::: Material to process

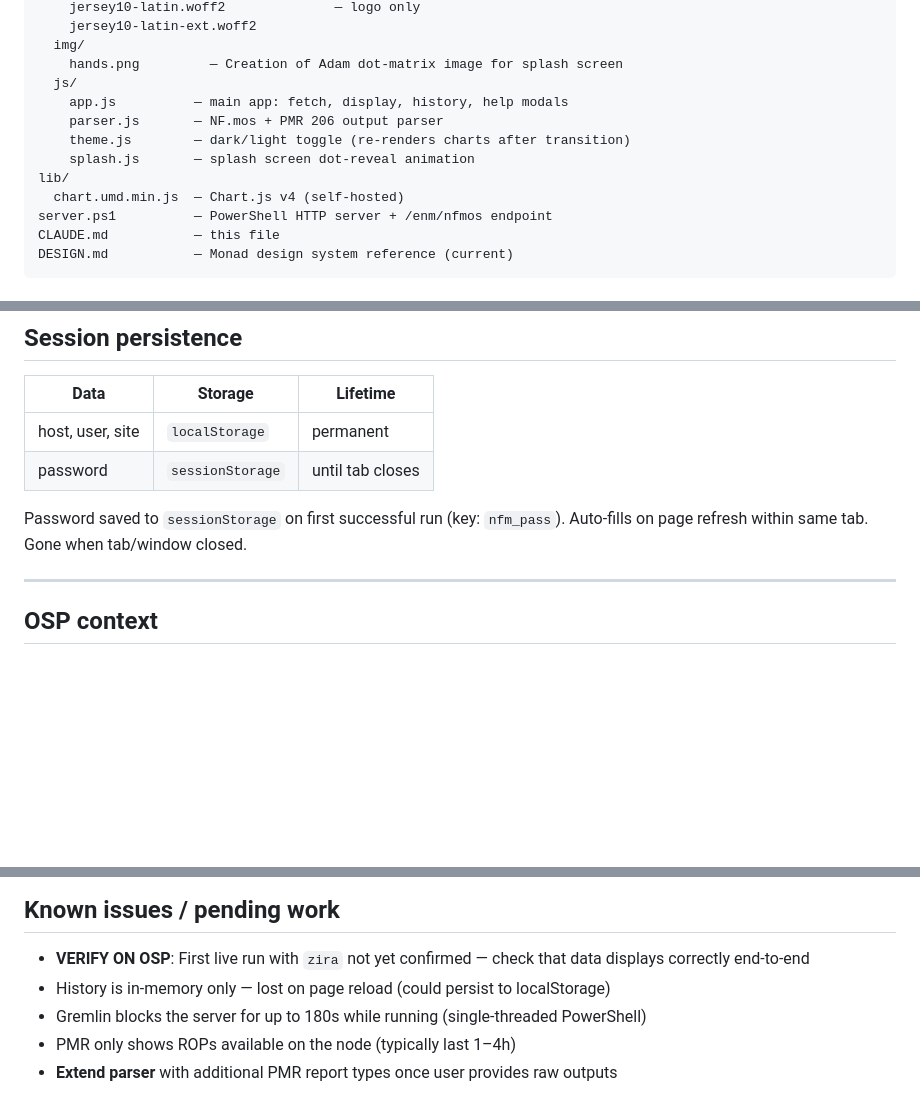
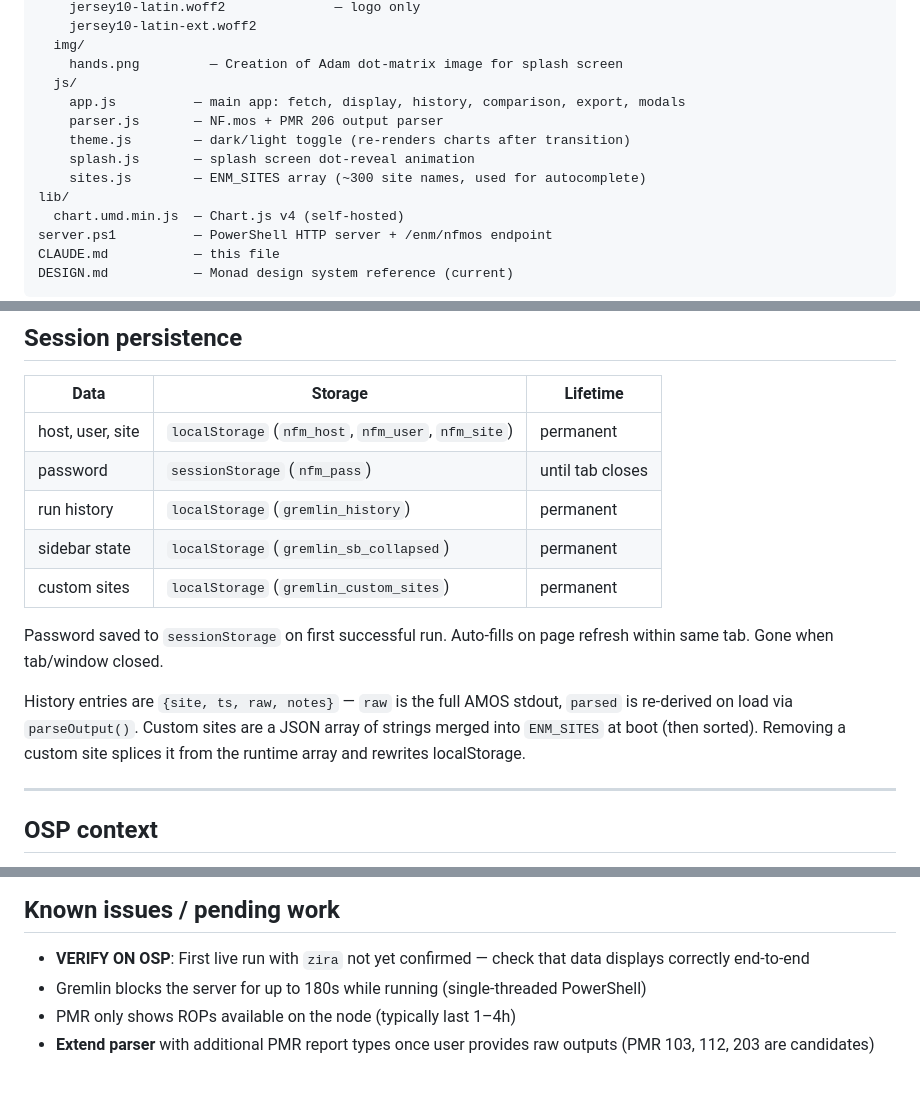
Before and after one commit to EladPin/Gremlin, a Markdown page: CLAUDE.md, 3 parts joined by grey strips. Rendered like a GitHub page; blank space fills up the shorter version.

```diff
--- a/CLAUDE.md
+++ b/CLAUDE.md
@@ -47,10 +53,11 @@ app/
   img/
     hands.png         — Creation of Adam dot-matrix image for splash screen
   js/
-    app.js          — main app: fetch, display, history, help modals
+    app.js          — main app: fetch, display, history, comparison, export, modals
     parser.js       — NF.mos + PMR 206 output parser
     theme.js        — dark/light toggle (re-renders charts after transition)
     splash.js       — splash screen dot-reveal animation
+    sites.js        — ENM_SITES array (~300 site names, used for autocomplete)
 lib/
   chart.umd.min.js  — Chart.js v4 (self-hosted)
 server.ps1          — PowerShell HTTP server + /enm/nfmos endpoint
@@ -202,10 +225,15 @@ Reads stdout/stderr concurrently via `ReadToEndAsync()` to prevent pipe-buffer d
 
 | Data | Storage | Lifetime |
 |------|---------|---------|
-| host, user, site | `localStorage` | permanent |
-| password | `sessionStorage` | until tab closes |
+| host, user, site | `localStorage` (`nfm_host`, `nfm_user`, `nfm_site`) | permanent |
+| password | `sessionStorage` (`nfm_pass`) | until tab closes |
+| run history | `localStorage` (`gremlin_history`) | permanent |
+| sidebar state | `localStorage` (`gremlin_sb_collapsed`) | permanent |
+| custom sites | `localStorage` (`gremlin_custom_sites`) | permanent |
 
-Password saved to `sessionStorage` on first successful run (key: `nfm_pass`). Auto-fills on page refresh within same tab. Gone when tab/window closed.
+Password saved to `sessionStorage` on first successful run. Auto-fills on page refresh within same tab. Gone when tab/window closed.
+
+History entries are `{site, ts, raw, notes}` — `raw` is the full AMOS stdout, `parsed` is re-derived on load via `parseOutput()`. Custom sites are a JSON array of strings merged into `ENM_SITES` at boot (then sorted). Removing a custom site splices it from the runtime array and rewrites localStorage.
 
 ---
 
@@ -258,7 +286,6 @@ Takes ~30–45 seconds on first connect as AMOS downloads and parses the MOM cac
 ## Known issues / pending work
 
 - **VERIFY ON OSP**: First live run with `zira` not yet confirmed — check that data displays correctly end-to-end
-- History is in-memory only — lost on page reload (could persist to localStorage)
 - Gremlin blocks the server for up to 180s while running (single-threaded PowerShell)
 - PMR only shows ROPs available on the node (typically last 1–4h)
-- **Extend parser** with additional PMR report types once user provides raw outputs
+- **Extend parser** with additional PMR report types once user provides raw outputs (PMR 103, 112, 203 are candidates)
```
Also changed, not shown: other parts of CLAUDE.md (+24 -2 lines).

::::::
::: Material to process

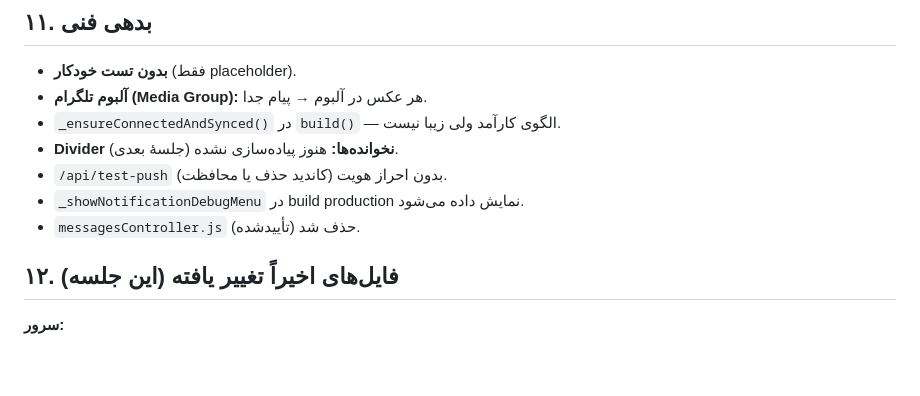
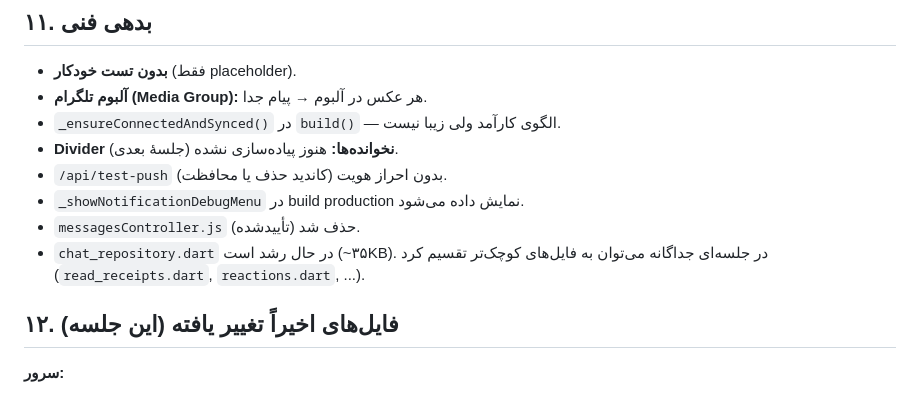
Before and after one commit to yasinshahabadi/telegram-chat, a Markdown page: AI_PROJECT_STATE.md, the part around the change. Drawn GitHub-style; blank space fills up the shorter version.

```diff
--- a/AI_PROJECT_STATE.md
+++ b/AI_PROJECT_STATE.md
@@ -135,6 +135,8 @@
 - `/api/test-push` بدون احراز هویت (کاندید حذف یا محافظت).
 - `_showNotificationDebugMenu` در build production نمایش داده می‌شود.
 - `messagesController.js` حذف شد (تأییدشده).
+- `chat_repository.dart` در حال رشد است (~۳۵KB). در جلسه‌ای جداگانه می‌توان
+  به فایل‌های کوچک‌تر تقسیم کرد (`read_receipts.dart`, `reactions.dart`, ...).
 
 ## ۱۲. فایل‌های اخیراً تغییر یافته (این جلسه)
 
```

::::::

*What you should do*: Report the number of lines in the listing where the string "sessionStorage" appears, and nothing besides.

*Finished exercise*: 4